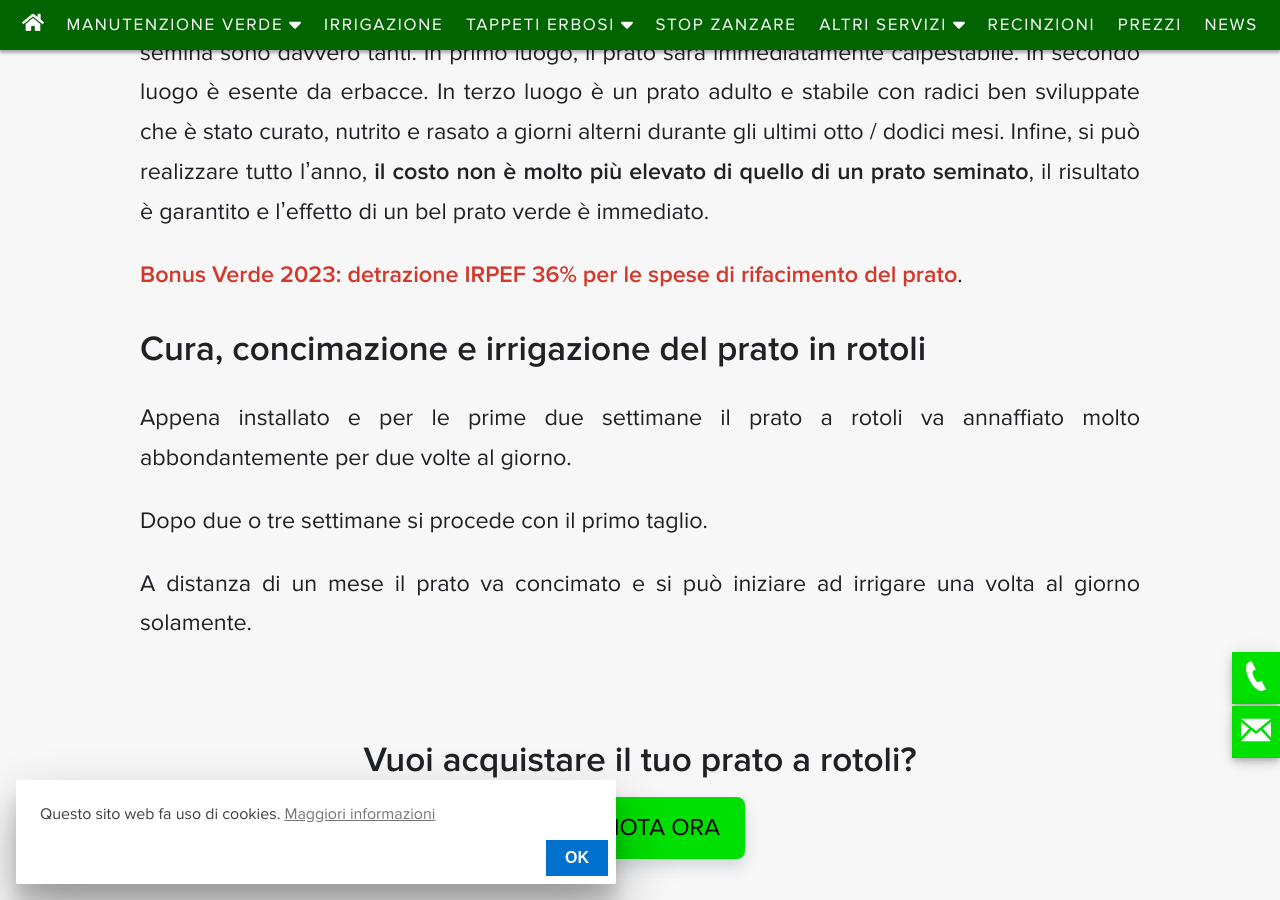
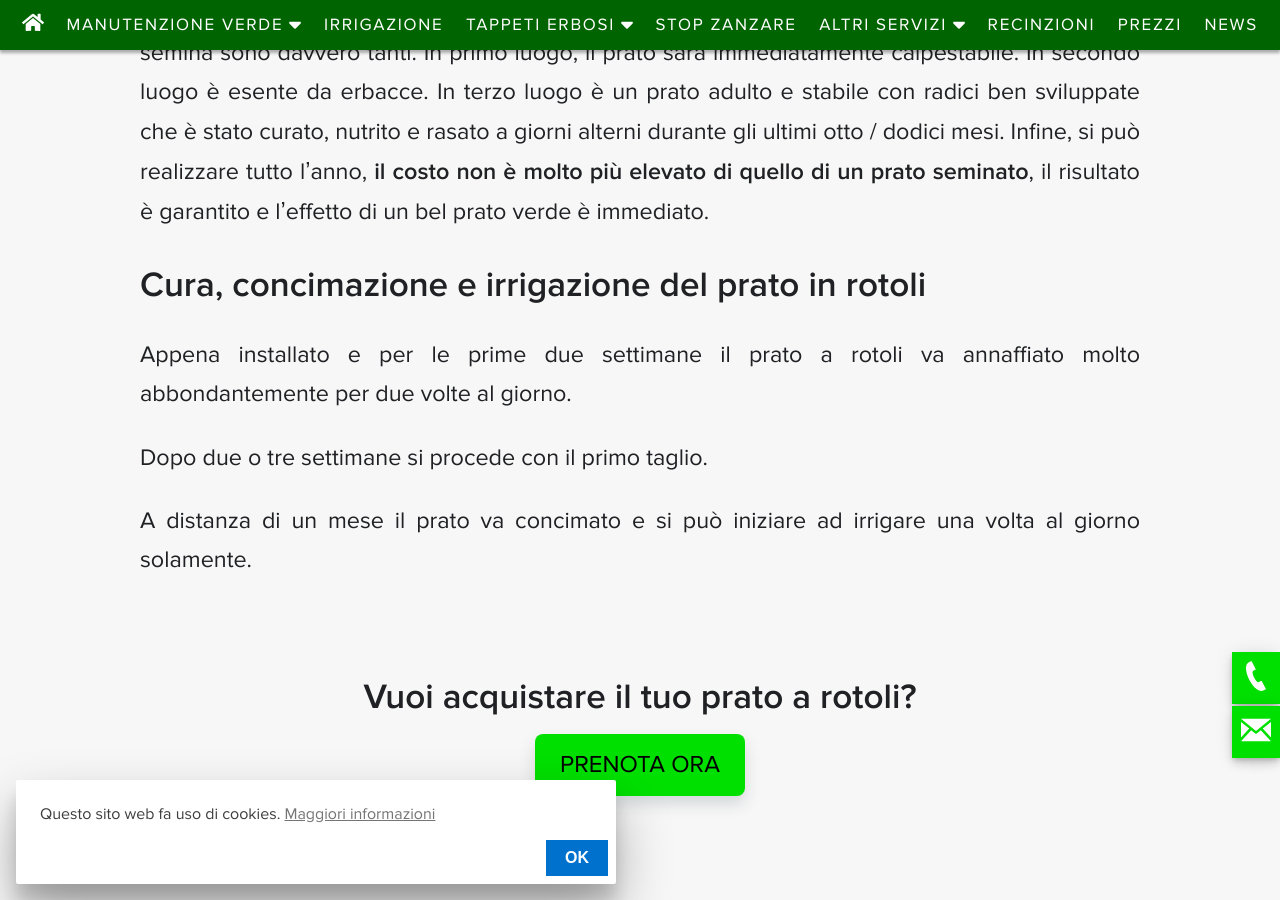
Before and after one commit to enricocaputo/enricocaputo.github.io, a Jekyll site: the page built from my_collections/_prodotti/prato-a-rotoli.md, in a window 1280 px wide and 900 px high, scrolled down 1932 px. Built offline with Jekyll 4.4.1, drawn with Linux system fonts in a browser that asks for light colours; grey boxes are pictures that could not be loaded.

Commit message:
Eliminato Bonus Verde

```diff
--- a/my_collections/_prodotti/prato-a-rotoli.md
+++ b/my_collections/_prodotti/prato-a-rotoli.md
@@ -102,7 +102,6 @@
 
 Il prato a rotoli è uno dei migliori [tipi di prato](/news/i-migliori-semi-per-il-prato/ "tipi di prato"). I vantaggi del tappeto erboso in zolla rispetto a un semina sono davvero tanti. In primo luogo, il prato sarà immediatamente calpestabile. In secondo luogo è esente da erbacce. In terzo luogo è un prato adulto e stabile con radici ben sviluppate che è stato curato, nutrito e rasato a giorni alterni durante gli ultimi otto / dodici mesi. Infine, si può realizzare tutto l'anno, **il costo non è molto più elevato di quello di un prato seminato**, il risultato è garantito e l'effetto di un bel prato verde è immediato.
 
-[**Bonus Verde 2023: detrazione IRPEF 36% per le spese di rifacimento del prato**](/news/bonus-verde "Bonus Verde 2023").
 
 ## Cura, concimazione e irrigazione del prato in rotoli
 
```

+ + + + + + +

**What the task requires:**
The records above are to be quoted exactly, with all pictures left out.

**Solution for this exercise:**
Before and after one commit to enricocaputo/enricocaputo.github.io, a Jekyll site: the page built from my_collections/_prodotti/prato-a-rotoli.md, in a window 1280 px wide and 900 px high, scrolled down 1932 px. Built offline with Jekyll 4.4.1, drawn with Linux system fonts in a browser that asks for light colours; grey boxes are pictures that could not be loaded.

Commit message:
Eliminato Bonus Verde

```diff
--- a/my_collections/_prodotti/prato-a-rotoli.md
+++ b/my_collections/_prodotti/prato-a-rotoli.md
@@ -102,7 +102,6 @@
 
 Il prato a rotoli è uno dei migliori [tipi di prato](/news/i-migliori-semi-per-il-prato/ "tipi di prato"). I vantaggi del tappeto erboso in zolla rispetto a un semina sono davvero tanti. In primo luogo, il prato sarà immediatamente calpestabile. In secondo luogo è esente da erbacce. In terzo luogo è un prato adulto e stabile con radici ben sviluppate che è stato curato, nutrito e rasato a giorni alterni durante gli ultimi otto / dodici mesi. Infine, si può realizzare tutto l'anno, **il costo non è molto più elevato di quello di un prato seminato**, il risultato è garantito e l'effetto di un bel prato verde è immediato.
 
-[**Bonus Verde 2023: detrazione IRPEF 36% per le spese di rifacimento del prato**](/news/bonus-verde "Bonus Verde 2023").
 
 ## Cura, concimazione e irrigazione del prato in rotoli
 
```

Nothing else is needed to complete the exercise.